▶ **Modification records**
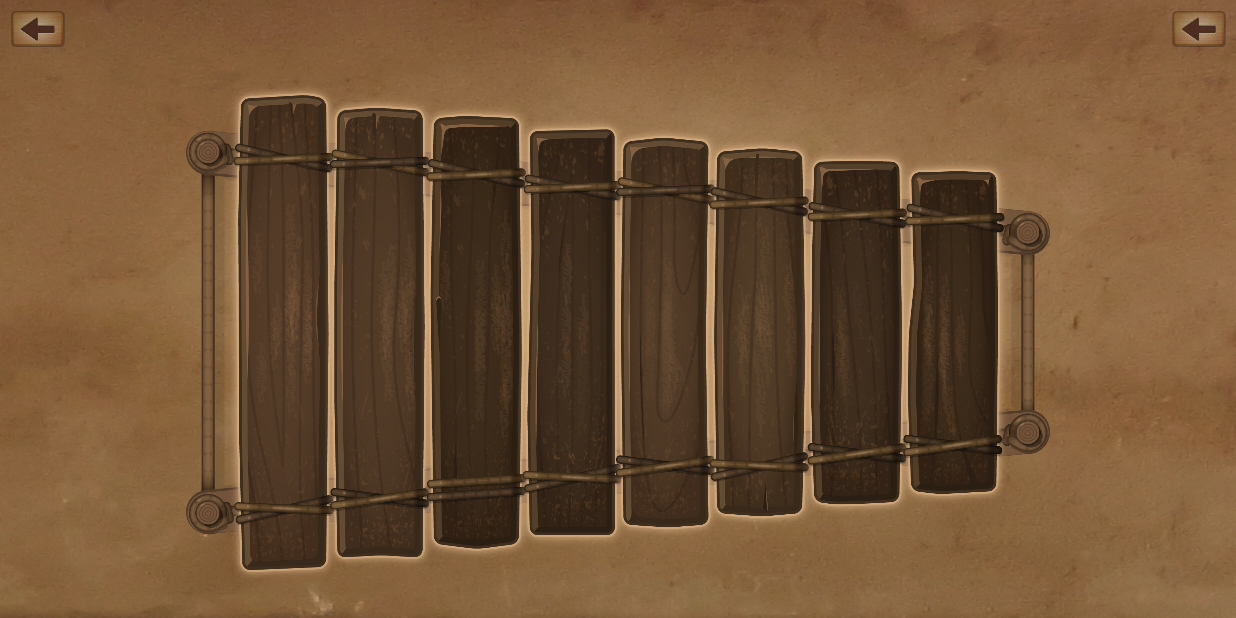
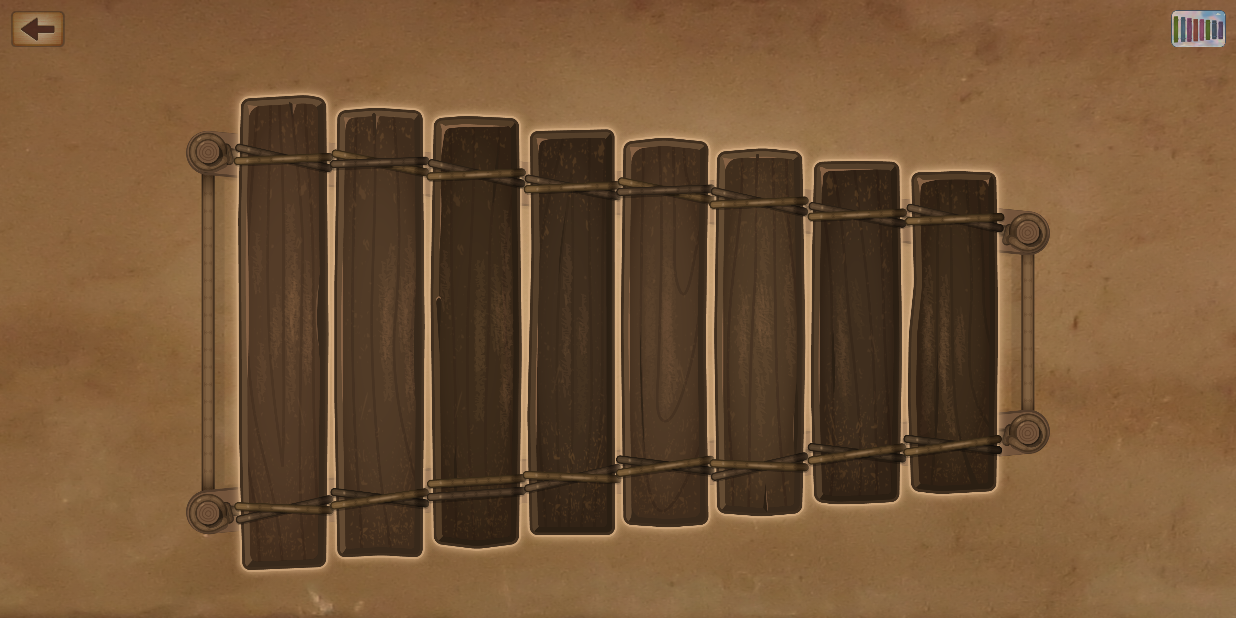
Before and after one commit to kevindeland/KitKitMarimba, an Android app: the screen it shows after launch (MainActivity), on a phone screen of 824 x 412 dp (held sideways). Run offline under Robolectric (Android 15) with nearby library versions, the phone set to English and light mode, and no system bars; 1 statement that could not run was skipped.

Commit message:
Buttons to switch between Themes

```diff
--- a/app/src/main/java/com/enuma/marimba/activity/MainActivity.java
+++ b/app/src/main/java/com/enuma/marimba/activity/MainActivity.java
@@ -38,6 +38,8 @@ public class MainActivity extends AppCompatActivity {
     private Rect mTempRect = new Rect();
     private EffectSound mEffectSound;
     private Handler mHandler = new Handler();
+
+    private ImageView mVThemeSwitch;
 
     private View mDecorView;
     private int mUiOption;
@@ -123,6 +125,7 @@ public class MainActivity extends AppCompatActivity {
         rootView.setOnTouchListener(mOnTouchListener);
 
         mVFrame = (ImageView) findViewById(R.id.imageFrame);
+        mVThemeSwitch = (ImageView) findViewById(R.id.v_theme);
 
         String packageName = getPackageName();
         for (int i = 0; i < MAX_BAR_COUNT; ++i) {
@@ -132,7 +135,7 @@ public class MainActivity extends AppCompatActivity {
 
         setScale(rootView);
 
-        setTheme(Themes.cycleTheme());
+        nextTheme();
     }
 
     private void setScale(View rootView) {
@@ -185,7 +188,7 @@ public class MainActivity extends AppCompatActivity {
     private View.OnClickListener mThemeListener = new View.OnClickListener() {
         @Override
         public void onClick(View v) {
-            setTheme(Themes.cycleTheme());
+            nextTheme();
 
         }
     };
@@ -254,9 +257,9 @@ public class MainActivity extends AppCompatActivity {
 
     /**
      * Change theme.
-     * @param theme
      */
-    private void setTheme(Theme theme) {
+    private void nextTheme() {
+        Theme theme = Themes.cycleTheme();
         mVBackground.setBackground(getResources().getDrawable(theme._backgroundResId));
         mVFrame.setImageDrawable(getResources().getDrawable(theme._frameResId));
 
@@ -265,5 +268,8 @@ public class MainActivity extends AppCompatActivity {
             mVBarImages[j].setImageDrawable(getResources().getDrawable(theme._barBodyIds[j]));
         }
 
+        // ThemeSwitch button will display button of *next* Theme, not this theme.
+        mVThemeSwitch.setImageDrawable(getResources().getDrawable(Themes.peekNext()._buttonId));
+
     }
 }
--- a/app/src/main/java/com/enuma/marimba/ui/Theme.java
+++ b/app/src/main/java/com/enuma/marimba/ui/Theme.java
@@ -18,11 +18,15 @@ public class Theme {
     // Bodies
     public int[] _barBodyIds;
 
-    public Theme(int background, int frame, int[] effects, int[] bodies) {
+    // Button
+    public int _buttonId;
+
+    public Theme(int background, int frame, int[] effects, int[] bodies, int button) {
         this._backgroundResId = background;
         this._frameResId = frame;
         this._barEffectIds = effects;
         this._barBodyIds = bodies;
+        this._buttonId = button;
     }
 
 
--- a/app/src/main/java/com/enuma/marimba/ui/Themes.java
+++ b/app/src/main/java/com/enuma/marimba/ui/Themes.java
@@ -28,7 +28,8 @@ public class Themes {
                 new int[]{R.drawable.tools_marimba_image_stick_1_body, R.drawable.tools_marimba_image_stick_2_body,
                         R.drawable.tools_marimba_image_stick_3_body, R.drawable.tools_marimba_image_stick_4_body,
                         R.drawable.tools_marimba_image_stick_5_body, R.drawable.tools_marimba_image_stick_6_body,
-                        R.drawable.tools_marimba_image_stick_7_body, R.drawable.tools_marimba_image_stick_8_body}
+                        R.drawable.tools_marimba_image_stick_7_body, R.drawable.tools_marimba_image_stick_8_body},
+                R.drawable.selector_theme_original
         );
 
         RAINBOW = new Theme(R.drawable.rainbow_marimba_image_bg, R.drawable.rainbow_marimba_image_frame,
@@ -39,7 +40,8 @@ public class Themes {
                 new int[]{R.drawable.rainbow_marimba_image_stick_1_body, R.drawable.rainbow_marimba_image_stick_2_body,
                         R.drawable.rainbow_marimba_image_stick_3_body, R.drawable.rainbow_marimba_image_stick_4_body,
                         R.drawable.rainbow_marimba_image_stick_5_body, R.drawable.rainbow_marimba_image_stick_6_body,
-                        R.drawable.rainbow_marimba_image_stick_7_body, R.drawable.rainbow_marimba_image_stick_8_body}
+                        R.drawable.rainbow_marimba_image_stick_7_body, R.drawable.rainbow_marimba_image_stick_8_body},
+                R.drawable.selector_theme_rainbow
         );
 
     }
@@ -50,5 +52,9 @@ public class Themes {
         return THEMES[currentTheme++ % THEMES.length];
     }
 
+    public static Theme peekNext() {
+        return THEMES[currentTheme % THEMES.length ];
+    }
+
 
 }
--- /dev/null
+++ b/app/src/main/res/drawable/selector_theme_original.xml
@@ -0,0 +1,5 @@
+<?xml version="1.0" encoding="utf-8"?>
+<selector xmlns:android="http://schemas.android.com/apk/res/android">
+    <item android:drawable="@drawable/theme_original_active" android:state_pressed="true" />
+    <item android:drawable="@drawable/theme_original_default" />
+</selector>
--- /dev/null
+++ b/app/src/main/res/drawable/selector_theme_rainbow.xml
@@ -0,0 +1,5 @@
+<?xml version="1.0" encoding="utf-8"?>
+<selector xmlns:android="http://schemas.android.com/apk/res/android">
+    <item android:drawable="@drawable/theme_rainbow_active" android:state_pressed="true" />
+    <item android:drawable="@drawable/theme_rainbow_default" />
+</selector>
--- a/app/src/main/res/layout/activity_main.xml
+++ b/app/src/main/res/layout/activity_main.xml
@@ -30,7 +30,7 @@
             android:layout_marginTop="30px"
             android:alpha="0.65"
             android:layout_alignParentRight="true"
-            android:background="@drawable/selector_back" />
+            android:background="@drawable/selector_theme_original" />
 
     </RelativeLayout>
 
```
Also changed, not shown: app/src/main/res/drawable-nodpi/theme_original_active.png (added), app/src/main/res/drawable-nodpi/theme_original_default.png (added), app/src/main/res/drawable-nodpi/theme_rainbow_active.png (added), app/src/main/res/drawable-nodpi/theme_rainbow_default.png (added).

▶ **Task statement**
Exact reproduction of the entries above is required, with pictures excluded.

▶ **Exercise answer**
Before and after one commit to kevindeland/KitKitMarimba, an Android app: the screen it shows after launch (MainActivity), on a phone screen of 824 x 412 dp (held sideways). Run offline under Robolectric (Android 15) with nearby library versions, the phone set to English and light mode, and no system bars; 1 statement that could not run was skipped.

Commit message:
Buttons to switch between Themes

```diff
--- a/app/src/main/java/com/enuma/marimba/activity/MainActivity.java
+++ b/app/src/main/java/com/enuma/marimba/activity/MainActivity.java
@@ -38,6 +38,8 @@ public class MainActivity extends AppCompatActivity {
     private Rect mTempRect = new Rect();
     private EffectSound mEffectSound;
     private Handler mHandler = new Handler();
+
+    private ImageView mVThemeSwitch;
 
     private View mDecorView;
     private int mUiOption;
@@ -123,6 +125,7 @@ public class MainActivity extends AppCompatActivity {
         rootView.setOnTouchListener(mOnTouchListener);
 
         mVFrame = (ImageView) findViewById(R.id.imageFrame);
+        mVThemeSwitch = (ImageView) findViewById(R.id.v_theme);
 
         String packageName = getPackageName();
         for (int i = 0; i < MAX_BAR_COUNT; ++i) {
@@ -132,7 +135,7 @@ public class MainActivity extends AppCompatActivity {
 
         setScale(rootView);
 
-        setTheme(Themes.cycleTheme());
+        nextTheme();
     }
 
     private void setScale(View rootView) {
@@ -185,7 +188,7 @@ public class MainActivity extends AppCompatActivity {
     private View.OnClickListener mThemeListener = new View.OnClickListener() {
         @Override
         public void onClick(View v) {
-            setTheme(Themes.cycleTheme());
+            nextTheme();
 
         }
     };
@@ -254,9 +257,9 @@ public class MainActivity extends AppCompatActivity {
 
     /**
      * Change theme.
-     * @param theme
      */
-    private void setTheme(Theme theme) {
+    private void nextTheme() {
+        Theme theme = Themes.cycleTheme();
         mVBackground.setBackground(getResources().getDrawable(theme._backgroundResId));
         mVFrame.setImageDrawable(getResources().getDrawable(theme._frameResId));
 
@@ -265,5 +268,8 @@ public class MainActivity extends AppCompatActivity {
             mVBarImages[j].setImageDrawable(getResources().getDrawable(theme._barBodyIds[j]));
         }
 
+        // ThemeSwitch button will display button of *next* Theme, not this theme.
+        mVThemeSwitch.setImageDrawable(getResources().getDrawable(Themes.peekNext()._buttonId));
+
     }
 }
--- a/app/src/main/java/com/enuma/marimba/ui/Theme.java
+++ b/app/src/main/java/com/enuma/marimba/ui/Theme.java
@@ -18,11 +18,15 @@ public class Theme {
     // Bodies
     public int[] _barBodyIds;
 
-    public Theme(int background, int frame, int[] effects, int[] bodies) {
+    // Button
+    public int _buttonId;
+
+    public Theme(int background, int frame, int[] effects, int[] bodies, int button) {
         this._backgroundResId = background;
         this._frameResId = frame;
         this._barEffectIds = effects;
         this._barBodyIds = bodies;
+        this._buttonId = button;
     }
 
 
--- a/app/src/main/java/com/enuma/marimba/ui/Themes.java
+++ b/app/src/main/java/com/enuma/marimba/ui/Themes.java
@@ -28,7 +28,8 @@ public class Themes {
                 new int[]{R.drawable.tools_marimba_image_stick_1_body, R.drawable.tools_marimba_image_stick_2_body,
                         R.drawable.tools_marimba_image_stick_3_body, R.drawable.tools_marimba_image_stick_4_body,
                         R.drawable.tools_marimba_image_stick_5_body, R.drawable.tools_marimba_image_stick_6_body,
-                        R.drawable.tools_marimba_image_stick_7_body, R.drawable.tools_marimba_image_stick_8_body}
+                        R.drawable.tools_marimba_image_stick_7_body, R.drawable.tools_marimba_image_stick_8_body},
+                R.drawable.selector_theme_original
         );
 
         RAINBOW = new Theme(R.drawable.rainbow_marimba_image_bg, R.drawable.rainbow_marimba_image_frame,
@@ -39,7 +40,8 @@ public class Themes {
                 new int[]{R.drawable.rainbow_marimba_image_stick_1_body, R.drawable.rainbow_marimba_image_stick_2_body,
                         R.drawable.rainbow_marimba_image_stick_3_body, R.drawable.rainbow_marimba_image_stick_4_body,
                         R.drawable.rainbow_marimba_image_stick_5_body, R.drawable.rainbow_marimba_image_stick_6_body,
-                        R.drawable.rainbow_marimba_image_stick_7_body, R.drawable.rainbow_marimba_image_stick_8_body}
+                        R.drawable.rainbow_marimba_image_stick_7_body, R.drawable.rainbow_marimba_image_stick_8_body},
+                R.drawable.selector_theme_rainbow
         );
 
     }
@@ -50,5 +52,9 @@ public class Themes {
         return THEMES[currentTheme++ % THEMES.length];
     }
 
+    public static Theme peekNext() {
+        return THEMES[currentTheme % THEMES.length ];
+    }
+
 
 }
--- /dev/null
+++ b/app/src/main/res/drawable/selector_theme_original.xml
@@ -0,0 +1,5 @@
+<?xml version="1.0" encoding="utf-8"?>
+<selector xmlns:android="http://schemas.android.com/apk/res/android">
+    <item android:drawable="@drawable/theme_original_active" android:state_pressed="true" />
+    <item android:drawable="@drawable/theme_original_default" />
+</selector>
--- /dev/null
+++ b/app/src/main/res/drawable/selector_theme_rainbow.xml
@@ -0,0 +1,5 @@
+<?xml version="1.0" encoding="utf-8"?>
+<selector xmlns:android="http://schemas.android.com/apk/res/android">
+    <item android:drawable="@drawable/theme_rainbow_active" android:state_pressed="true" />
+    <item android:drawable="@drawable/theme_rainbow_default" />
+</selector>
--- a/app/src/main/res/layout/activity_main.xml
+++ b/app/src/main/res/layout/activity_main.xml
@@ -30,7 +30,7 @@
             android:layout_marginTop="30px"
             android:alpha="0.65"
             android:layout_alignParentRight="true"
-            android:background="@drawable/selector_back" />
+            android:background="@drawable/selector_theme_original" />
 
     </RelativeLayout>
 
```
Also changed, not shown: app/src/main/res/drawable-nodpi/theme_original_active.png (added), app/src/main/res/drawable-nodpi/theme_original_default.png (added), app/src/main/res/drawable-nodpi/theme_rainbow_active.png (added), app/src/main/res/drawable-nodpi/theme_rainbow_default.png (added).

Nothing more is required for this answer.